> **What you are asked to do**:
Would you copy the records exactly, leaving the pictures out?
····················
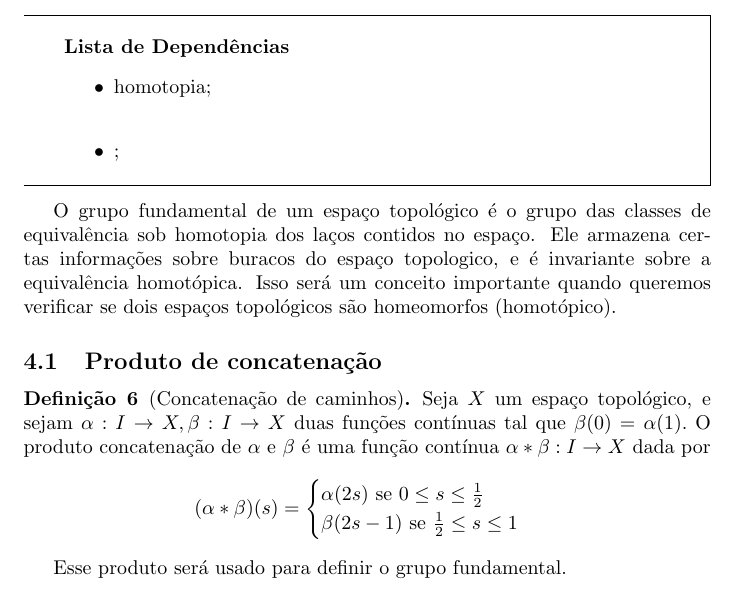
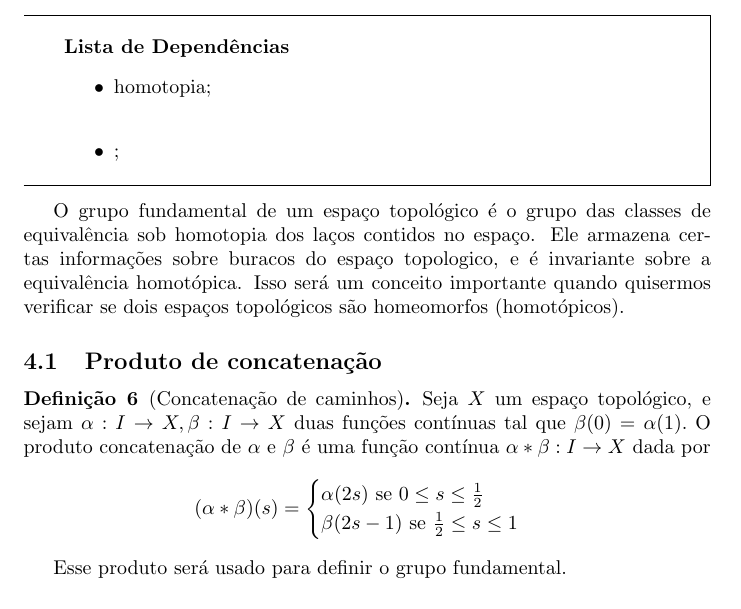
Before and after one commit to Top-Alg-Wiki/Top.Alg.Wiki, a LaTeX document (Alg.Top-Wiki.tex, which reads conteudo/grupo-fundamental.tex): part of page 9 of 13, cut so that both start at the same text. Compiled offline with pdfLaTeX.

Commit message:
Update grupo-fundamental.tex

```diff
--- a/conteudo/grupo-fundamental.tex
+++ b/conteudo/grupo-fundamental.tex
@@ -6,7 +6,7 @@
 	\item \hyperref[]{};
 \end{titlemize}
 
-O grupo fundamental de um espaço topológico é o grupo das classes de equivalência sob homotopia dos laços contidos no espaço. Ele armazena certas informações sobre buracos do espaço topologico, e é invariante sobre a equivalência homotópica. Isso será um conceito importante quando queremos verificar se dois espaços topológicos são homeomorfos (homotópico).
+O grupo fundamental de um espaço topológico é o grupo das classes de equivalência sob homotopia dos laços contidos no espaço. Ele armazena certas informações sobre buracos do espaço topologico, e é invariante sobre a equivalência homotópica. Isso será um conceito importante quando quisermos verificar se dois espaços topológicos são homeomorfos (homotópicos).
 
 \subimport{}{produto-concatenacao}% a construir
 \subimport{}{produto-bem-definido-gr-fundamental-prop}
```
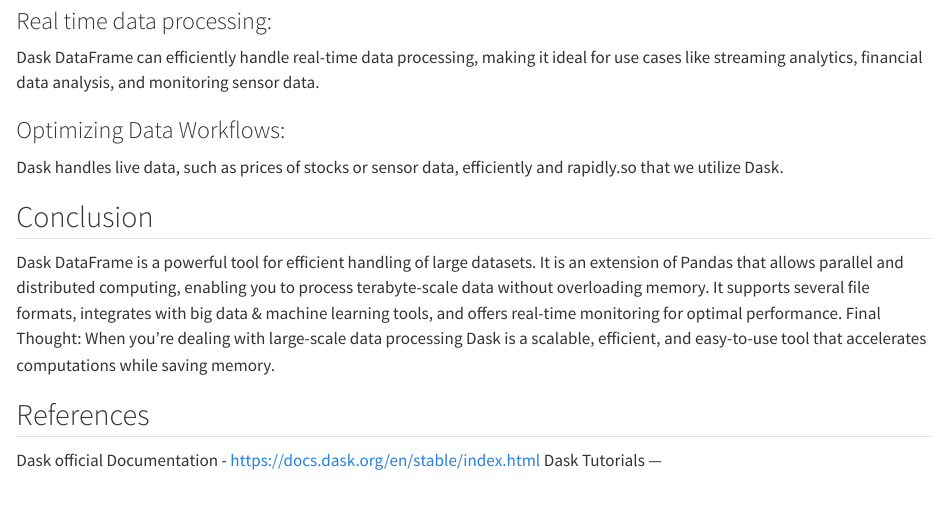
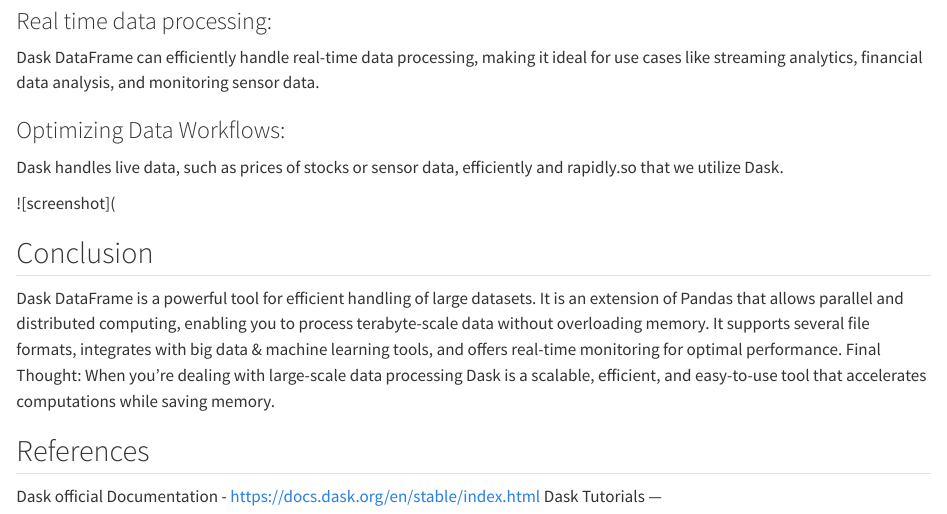
Before and after one commit to suma2006/Dask-dataframe, a Quarto document (index.qmd): the page in a window 1100 px wide, from 3250 px down. Rendered offline with R 4.5, knitr and Pandoc in place of Quarto, with nearby package versions; long lines of code are wrapped.

Commit message:
Update index.qmd

```diff
--- a/index.qmd
+++ b/index.qmd
@@ -141,6 +141,8 @@
 
 Dask handles live data, such as prices of stocks or sensor data, efficiently and rapidly.so that we utilize Dask.
 
+![screenshot](
+
 ## Conclusion
 
 Dask DataFrame is a powerful tool for efficient handling of large datasets. It is an extension of Pandas that allows parallel and distributed computing, enabling you to process terabyte-scale data without overloading memory. It supports several file formats, integrates with big data & machine learning tools, and offers real-time monitoring for optimal performance. Final Thought: When you're dealing with large-scale data processing Dask is a scalable, efficient, and easy-to-use tool that accelerates computations while saving memory.
```
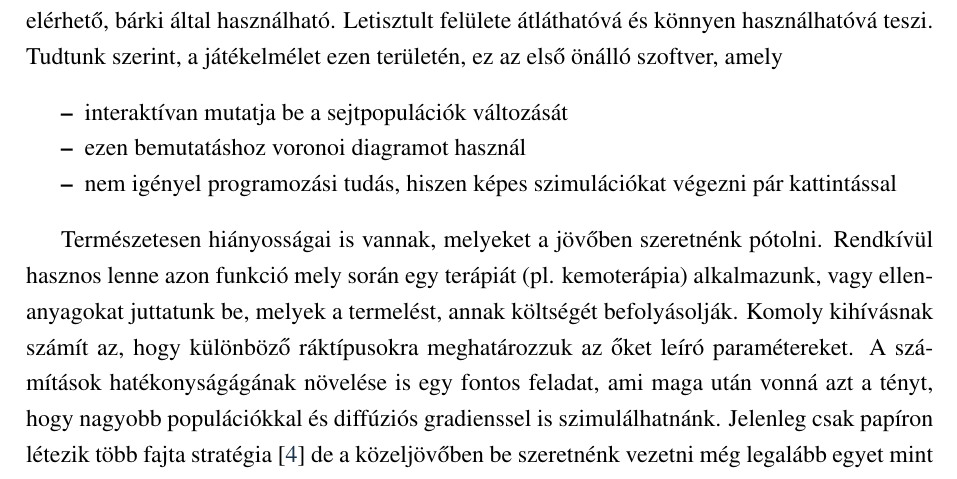
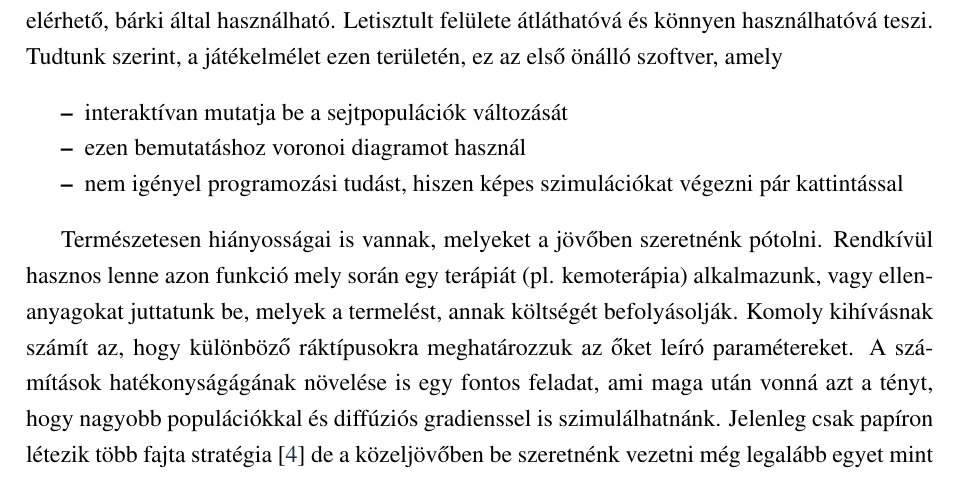
Before and after one commit to kisnandor2/egtib-ubbse2016, a LaTeX thesis (dolgozat/Evolucios_jatekok_alkalmazasa.tex, which reads dolgozat/osszegzes.tex): part of page 20 of 22, cut so that both start at the same text. Compiled offline with pdfLaTeX.

Commit message:
Type corrected

```diff
--- a/dolgozat/osszegzes.tex
+++ b/dolgozat/osszegzes.tex
@@ -6,7 +6,7 @@ Elmondhatjuk, hogy sikerült egy olyan szoftvert létrehoznunk mely segítségé
 \begin{itemize}[noitemsep]
 	\item interaktívan mutatja be a sejtpopulációk változását
 	\item ezen bemutatáshoz voronoi diagramot használ
-	\item nem igényel programozási tudás, hiszen képes szimulációkat végezni pár kattintással
+	\item nem igényel programozási tudást, hiszen képes szimulációkat végezni pár kattintással
 \end{itemize}
 
 Természetesen hiányosságai is vannak, melyeket a jövőben szeretnénk pótolni. Rendkívül hasznos lenne azon funkció mely során egy terápiát (pl. kemoterápia) alkalmazunk, vagy ellenanyagokat juttatunk be, melyek a termelést, annak költségét befolyásolják. Komoly kihívásnak számít az, hogy különböző ráktípusokra meghatározzuk az őket leíró paramétereket. A számítások hatékonyságágának növelése is egy fontos feladat, ami maga után vonná azt a tényt, hogy nagyobb populációkkal és diffúziós gradienssel is szimulálhatnánk.
```
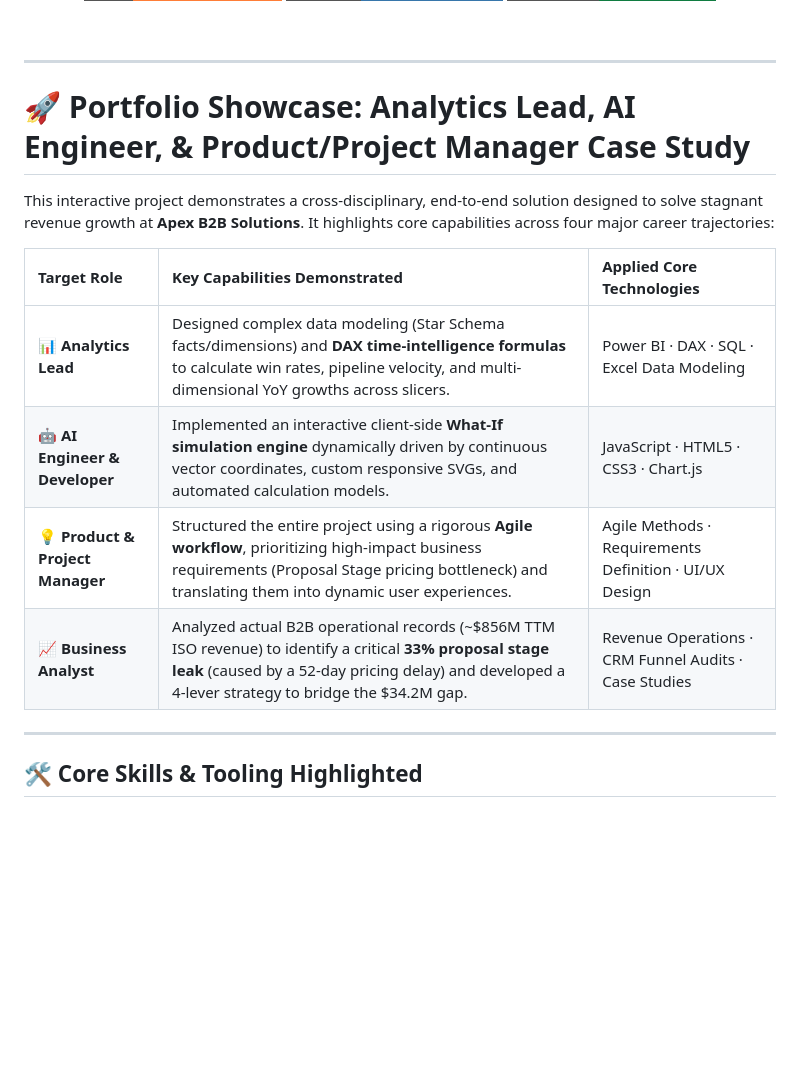
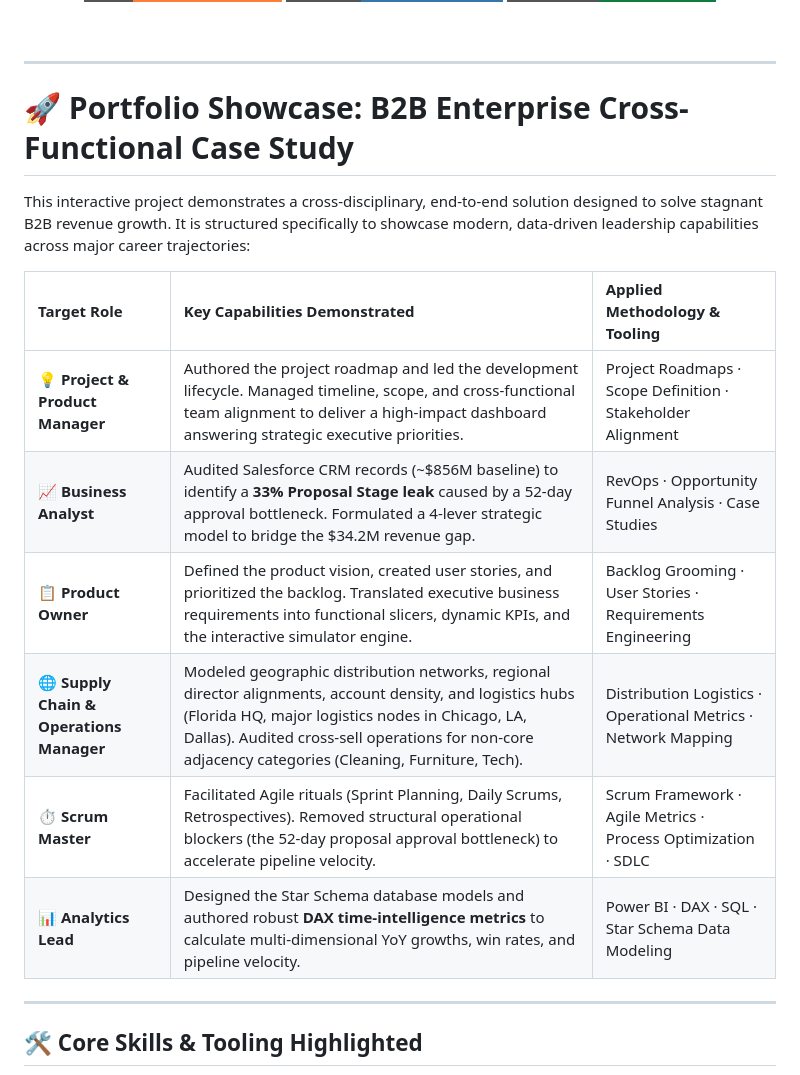
Before and after one commit to AItools-guru/sales-performance-portfolio, a Markdown page: README.md, the part around the change. Rendered like a GitHub page; badges without logos; blank space fills up the shorter version.

Commit message:
docs: align portfolio showcase roles with PM, BA, PO, Supply Chain, and Scrum profiles

```diff
--- a/README.md
+++ b/README.md
@@ -19,16 +19,18 @@
 
 ---
 
-# 🚀 Portfolio Showcase: Analytics Lead, AI Engineer, & Product/Project Manager Case Study
+# 🚀 Portfolio Showcase: B2B Enterprise Cross-Functional Case Study
 
-This interactive project demonstrates a cross-disciplinary, end-to-end solution designed to solve stagnant revenue growth at **Apex B2B Solutions**. It highlights core capabilities across four major career trajectories:
+This interactive project demonstrates a cross-disciplinary, end-to-end solution designed to solve stagnant B2B revenue growth. It is structured specifically to showcase modern, data-driven leadership capabilities across major career trajectories:
 
-| Target Role | Key Capabilities Demonstrated | Applied Core Technologies |
+| Target Role | Key Capabilities Demonstrated | Applied Methodology & Tooling |
 |:---|:---|:---|
-| **📊 Analytics Lead** | Designed complex data modeling (Star Schema facts/dimensions) and **DAX time-intelligence formulas** to calculate win rates, pipeline velocity, and multi-dimensional YoY growths across slicers. | Power BI · DAX · SQL · Excel Data Modeling |
-| **🤖 AI Engineer & Developer** | Implemented an interactive client-side **What-If simulation engine** dynamically driven by continuous vector coordinates, custom responsive SVGs, and automated calculation models. | JavaScript · HTML5 · CSS3 · Chart.js |
-| **💡 Product & Project Manager** | Structured the entire project using a rigorous **Agile workflow**, prioritizing high-impact business requirements (Proposal Stage pricing bottleneck) and translating them into dynamic user experiences. | Agile Methods · Requirements Definition · UI/UX Design |
-| **📈 Business Analyst** | Analyzed actual B2B operational records (~$856M TTM ISO revenue) to identify a critical **33% proposal stage leak** (caused by a 52-day pricing delay) and developed a 4-lever strategy to bridge the $34.2M gap. | Revenue Operations · CRM Funnel Audits · Case Studies |
+| **💡 Project & Product Manager** | Authored the project roadmap and led the development lifecycle. Managed timeline, scope, and cross-functional team alignment to deliver a high-impact dashboard answering strategic executive priorities. | Project Roadmaps · Scope Definition · Stakeholder Alignment |
+| **📈 Business Analyst** | Audited Salesforce CRM records (~$856M baseline) to identify a **33% Proposal Stage leak** caused by a 52-day approval bottleneck. Formulated a 4-lever strategic model to bridge the $34.2M revenue gap. | RevOps · Opportunity Funnel Analysis · Case Studies |
+| **📋 Product Owner** | Defined the product vision, created user stories, and prioritized the backlog. Translated executive business requirements into functional slicers, dynamic KPIs, and the interactive simulator engine. | Backlog Grooming · User Stories · Requirements Engineering |
+| **🌐 Supply Chain & Operations Manager** | Modeled geographic distribution networks, regional director alignments, account density, and logistics hubs (Florida HQ, major logistics nodes in Chicago, LA, Dallas). Audited cross-sell operations for non-core adjacency categories (Cleaning, Furniture, Tech). | Distribution Logistics · Operational Metrics · Network Mapping |
+| **⏱️ Scrum Master** | Facilitated Agile rituals (Sprint Planning, Daily Scrums, Retrospectives). Removed structural operational blockers (the 52-day proposal approval bottleneck) to accelerate pipeline velocity. | Scrum Framework · Agile Metrics · Process Optimization · SDLC |
+| **📊 Analytics Lead** | Designed the Star Schema database models and authored robust **DAX time-intelligence metrics** to calculate multi-dimensional YoY growths, win rates, and pipeline velocity. | Power BI · DAX · SQL · Star Schema Data Modeling |
 
 ---
 
```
····················
> **Exercise output**:
Before and after one commit to Top-Alg-Wiki/Top.Alg.Wiki, a LaTeX document (Alg.Top-Wiki.tex, which reads conteudo/grupo-fundamental.tex): part of page 9 of 13, cut so that both start at the same text. Compiled offline with pdfLaTeX.

Commit message:
Update grupo-fundamental.tex

```diff
--- a/conteudo/grupo-fundamental.tex
+++ b/conteudo/grupo-fundamental.tex
@@ -6,7 +6,7 @@
 	\item \hyperref[]{};
 \end{titlemize}
 
-O grupo fundamental de um espaço topológico é o grupo das classes de equivalência sob homotopia dos laços contidos no espaço. Ele armazena certas informações sobre buracos do espaço topologico, e é invariante sobre a equivalência homotópica. Isso será um conceito importante quando queremos verificar se dois espaços topológicos são homeomorfos (homotópico).
+O grupo fundamental de um espaço topológico é o grupo das classes de equivalência sob homotopia dos laços contidos no espaço. Ele armazena certas informações sobre buracos do espaço topologico, e é invariante sobre a equivalência homotópica. Isso será um conceito importante quando quisermos verificar se dois espaços topológicos são homeomorfos (homotópicos).
 
 \subimport{}{produto-concatenacao}% a construir
 \subimport{}{produto-bem-definido-gr-fundamental-prop}
```
Before and after one commit to suma2006/Dask-dataframe, a Quarto document (index.qmd): the page in a window 1100 px wide, from 3250 px down. Rendered offline with R 4.5, knitr and Pandoc in place of Quarto, with nearby package versions; long lines of code are wrapped.

Commit message:
Update index.qmd

```diff
--- a/index.qmd
+++ b/index.qmd
@@ -141,6 +141,8 @@
 
 Dask handles live data, such as prices of stocks or sensor data, efficiently and rapidly.so that we utilize Dask.
 
+![screenshot](
+
 ## Conclusion
 
 Dask DataFrame is a powerful tool for efficient handling of large datasets. It is an extension of Pandas that allows parallel and distributed computing, enabling you to process terabyte-scale data without overloading memory. It supports several file formats, integrates with big data & machine learning tools, and offers real-time monitoring for optimal performance. Final Thought: When you're dealing with large-scale data processing Dask is a scalable, efficient, and easy-to-use tool that accelerates computations while saving memory.
```
Before and after one commit to kisnandor2/egtib-ubbse2016, a LaTeX thesis (dolgozat/Evolucios_jatekok_alkalmazasa.tex, which reads dolgozat/osszegzes.tex): part of page 20 of 22, cut so that both start at the same text. Compiled offline with pdfLaTeX.

Commit message:
Type corrected

```diff
--- a/dolgozat/osszegzes.tex
+++ b/dolgozat/osszegzes.tex
@@ -6,7 +6,7 @@ Elmondhatjuk, hogy sikerült egy olyan szoftvert létrehoznunk mely segítségé
 \begin{itemize}[noitemsep]
 	\item interaktívan mutatja be a sejtpopulációk változását
 	\item ezen bemutatáshoz voronoi diagramot használ
-	\item nem igényel programozási tudás, hiszen képes szimulációkat végezni pár kattintással
+	\item nem igényel programozási tudást, hiszen képes szimulációkat végezni pár kattintással
 \end{itemize}
 
 Természetesen hiányosságai is vannak, melyeket a jövőben szeretnénk pótolni. Rendkívül hasznos lenne azon funkció mely során egy terápiát (pl. kemoterápia) alkalmazunk, vagy ellenanyagokat juttatunk be, melyek a termelést, annak költségét befolyásolják. Komoly kihívásnak számít az, hogy különböző ráktípusokra meghatározzuk az őket leíró paramétereket. A számítások hatékonyságágának növelése is egy fontos feladat, ami maga után vonná azt a tényt, hogy nagyobb populációkkal és diffúziós gradienssel is szimulálhatnánk.
```
Before and after one commit to AItools-guru/sales-performance-portfolio, a Markdown page: README.md, the part around the change. Rendered like a GitHub page; badges without logos; blank space fills up the shorter version.

Commit message:
docs: align portfolio showcase roles with PM, BA, PO, Supply Chain, and Scrum profiles

```diff
--- a/README.md
+++ b/README.md
@@ -19,16 +19,18 @@
 
 ---
 
-# 🚀 Portfolio Showcase: Analytics Lead, AI Engineer, & Product/Project Manager Case Study
+# 🚀 Portfolio Showcase: B2B Enterprise Cross-Functional Case Study
 
-This interactive project demonstrates a cross-disciplinary, end-to-end solution designed to solve stagnant revenue growth at **Apex B2B Solutions**. It highlights core capabilities across four major career trajectories:
+This interactive project demonstrates a cross-disciplinary, end-to-end solution designed to solve stagnant B2B revenue growth. It is structured specifically to showcase modern, data-driven leadership capabilities across major career trajectories:
 
-| Target Role | Key Capabilities Demonstrated | Applied Core Technologies |
+| Target Role | Key Capabilities Demonstrated | Applied Methodology & Tooling |
 |:---|:---|:---|
-| **📊 Analytics Lead** | Designed complex data modeling (Star Schema facts/dimensions) and **DAX time-intelligence formulas** to calculate win rates, pipeline velocity, and multi-dimensional YoY growths across slicers. | Power BI · DAX · SQL · Excel Data Modeling |
-| **🤖 AI Engineer & Developer** | Implemented an interactive client-side **What-If simulation engine** dynamically driven by continuous vector coordinates, custom responsive SVGs, and automated calculation models. | JavaScript · HTML5 · CSS3 · Chart.js |
-| **💡 Product & Project Manager** | Structured the entire project using a rigorous **Agile workflow**, prioritizing high-impact business requirements (Proposal Stage pricing bottleneck) and translating them into dynamic user experiences. | Agile Methods · Requirements Definition · UI/UX Design |
-| **📈 Business Analyst** | Analyzed actual B2B operational records (~$856M TTM ISO revenue) to identify a critical **33% proposal stage leak** (caused by a 52-day pricing delay) and developed a 4-lever strategy to bridge the $34.2M gap. | Revenue Operations · CRM Funnel Audits · Case Studies |
+| **💡 Project & Product Manager** | Authored the project roadmap and led the development lifecycle. Managed timeline, scope, and cross-functional team alignment to deliver a high-impact dashboard answering strategic executive priorities. | Project Roadmaps · Scope Definition · Stakeholder Alignment |
+| **📈 Business Analyst** | Audited Salesforce CRM records (~$856M baseline) to identify a **33% Proposal Stage leak** caused by a 52-day approval bottleneck. Formulated a 4-lever strategic model to bridge the $34.2M revenue gap. | RevOps · Opportunity Funnel Analysis · Case Studies |
+| **📋 Product Owner** | Defined the product vision, created user stories, and prioritized the backlog. Translated executive business requirements into functional slicers, dynamic KPIs, and the interactive simulator engine. | Backlog Grooming · User Stories · Requirements Engineering |
+| **🌐 Supply Chain & Operations Manager** | Modeled geographic distribution networks, regional director alignments, account density, and logistics hubs (Florida HQ, major logistics nodes in Chicago, LA, Dallas). Audited cross-sell operations for non-core adjacency categories (Cleaning, Furniture, Tech). | Distribution Logistics · Operational Metrics · Network Mapping |
+| **⏱️ Scrum Master** | Facilitated Agile rituals (Sprint Planning, Daily Scrums, Retrospectives). Removed structural operational blockers (the 52-day proposal approval bottleneck) to accelerate pipeline velocity. | Scrum Framework · Agile Metrics · Process Optimization · SDLC |
+| **📊 Analytics Lead** | Designed the Star Schema database models and authored robust **DAX time-intelligence metrics** to calculate multi-dimensional YoY growths, win rates, and pipeline velocity. | Power BI · DAX · SQL · Star Schema Data Modeling |
 
 ---
 
```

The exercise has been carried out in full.